Technique is consistency. And consistency is the key to

Most pop singers I work with arrive with a vocal injury. There’s a reason.

Pop singers are one-person shows. They’re entrepreneurs who start out doing everything themselves. They write their own music, book their own gigs, promote themselves, lug around heavy equipment—the list goes on and on.

From working local clubs to plowing through stadium one-nighters, the stressors of running their businesses have taken a toll on their voices.

Because many singers start as instrumentalists, when they encounter first-time vocal issues, it’s often their introduction to technique and vocal hygiene.

Singers are and nine times out of ten, their voice needs a trainer.

Eight shows a week on Broadway can wreak just as much havoc on an actor’s voice.

Singing eight shows a week can be just as taxing as a string of one-nighters on the voice, if not more. The physical stamina required for performance after performance, the stress of auditioning in between, and the struggle to maintain work-life balance can fatigue a voice in no time. And God forbid you get sick.

rock singer singing

The good news: Most vocal injuries are manageable.

When singers come to me describing a problem, I listen for what is and isn’t working in their voices. Sometimes a voice doesn’t indicate an injury, but when it does, I work with New York City’s best otolaryngologists and speech pathologists to rehabilitate it.

No matter the injury, we work through specialized exercises designed to restore a voice’s health and longevity.
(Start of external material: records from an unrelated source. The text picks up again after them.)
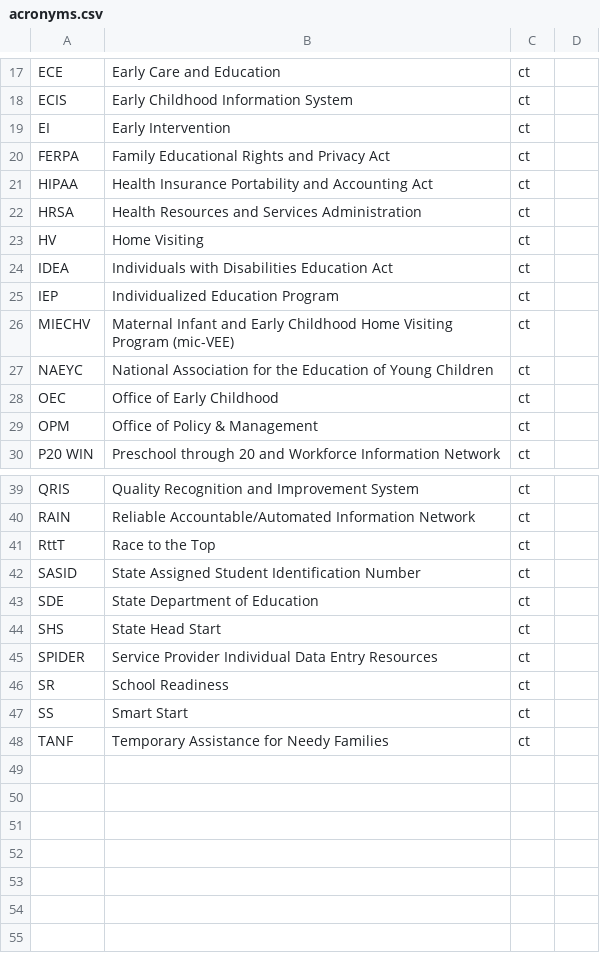
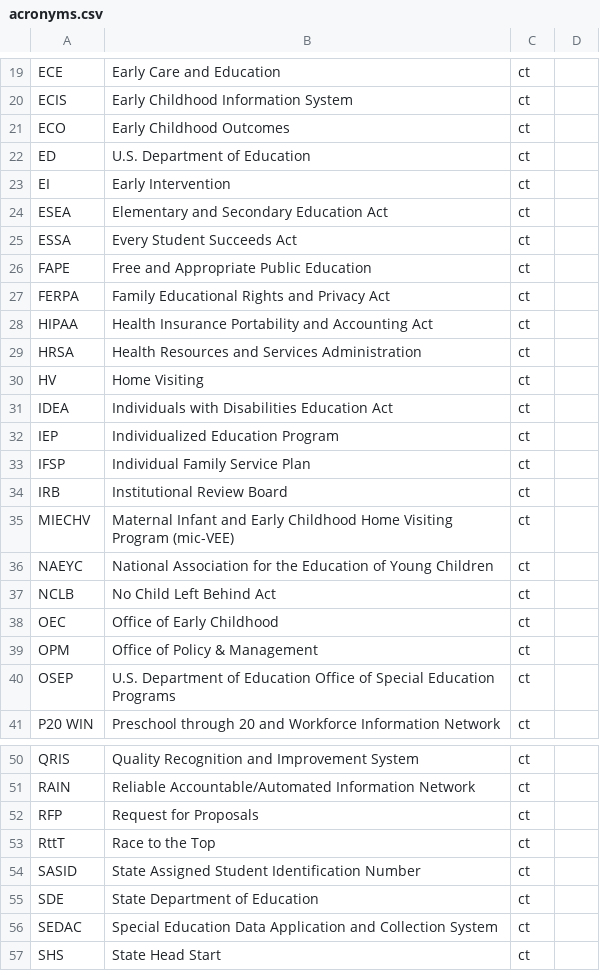
Before and after one commit to skylight-hq/acronyms, a CSV file: acronyms.csv, drawn as a sheet; only a part is shown, gaps mark what is left out; the shorter side is filled out with more unchanged rows; the diff covers the shown part only.

Commit message:
Moar acronyms

```diff
--- a/acronyms.csv
+++ b/acronyms.csv
@@ -18,3 +20,8 @@ ECE,Early Care and Education,ct,
 ECIS,Early Childhood Information System,ct,
+ECO,Early Childhood Outcomes,ct,
+ED,U.S. Department of Education,ct,
 EI,Early Intervention,ct,
+ESEA,Elementary and Secondary Education Act,ct,
+ESSA,Every Student Succeeds Act,ct,
+FAPE,Free and Appropriate Public Education,ct,
 FERPA,Family Educational Rights and Privacy Act,ct,
@@ -25,6 +32,10 @@ IDEA,Individuals with Disabilities Education Act,ct,
 IEP,Individualized Education Program,ct,
+IFSP,Individual Family Service Plan,ct,
+IRB,Institutional Review Board,ct,
 MIECHV, Maternal Infant and Early Childhood Home Visiting Program (mic-VEE),ct,
 NAEYC,National Association for the Education of Young Children,ct,
+NCLB,No Child Left Behind Act,ct,
 OEC,Office of Early Childhood,ct,
 OPM,Office of Policy & Management,ct,
+OSEP,U.S. Department of Education Office of Special Education Programs,ct,
 P20 WIN,Preschool through 20 and Workforce Information Network,ct,
@@ -40,2 +51,3 @@ QRIS,Quality Recognition and Improvement System,ct,
 RAIN,Reliable Accountable/Automated Information Network,ct,
+RFP,Request for Proposals,ct,
 RttT,Race to the Top,ct,
@@ -43,2 +55,3 @@ SASID,State Assigned Student Identification Number,ct,
 SDE,State Department of Education,ct,
+SEDAC,Special Education Data Application and Collection System,ct,
 SHS,State Head Start,ct,
```
Also changed, not shown: 2 added rows elsewhere in this file.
Vocal injuries are a huge professional inconvenience. The best way to prevent them and their resultant interruptions to your career is to make sure you’re singing with proper vocal technique and an understanding of vocal hygiene.

ABOUT RIC RYDER

I help performers land roles on Broadway, survive eight-show weeks, and endure one-night-only pop tours.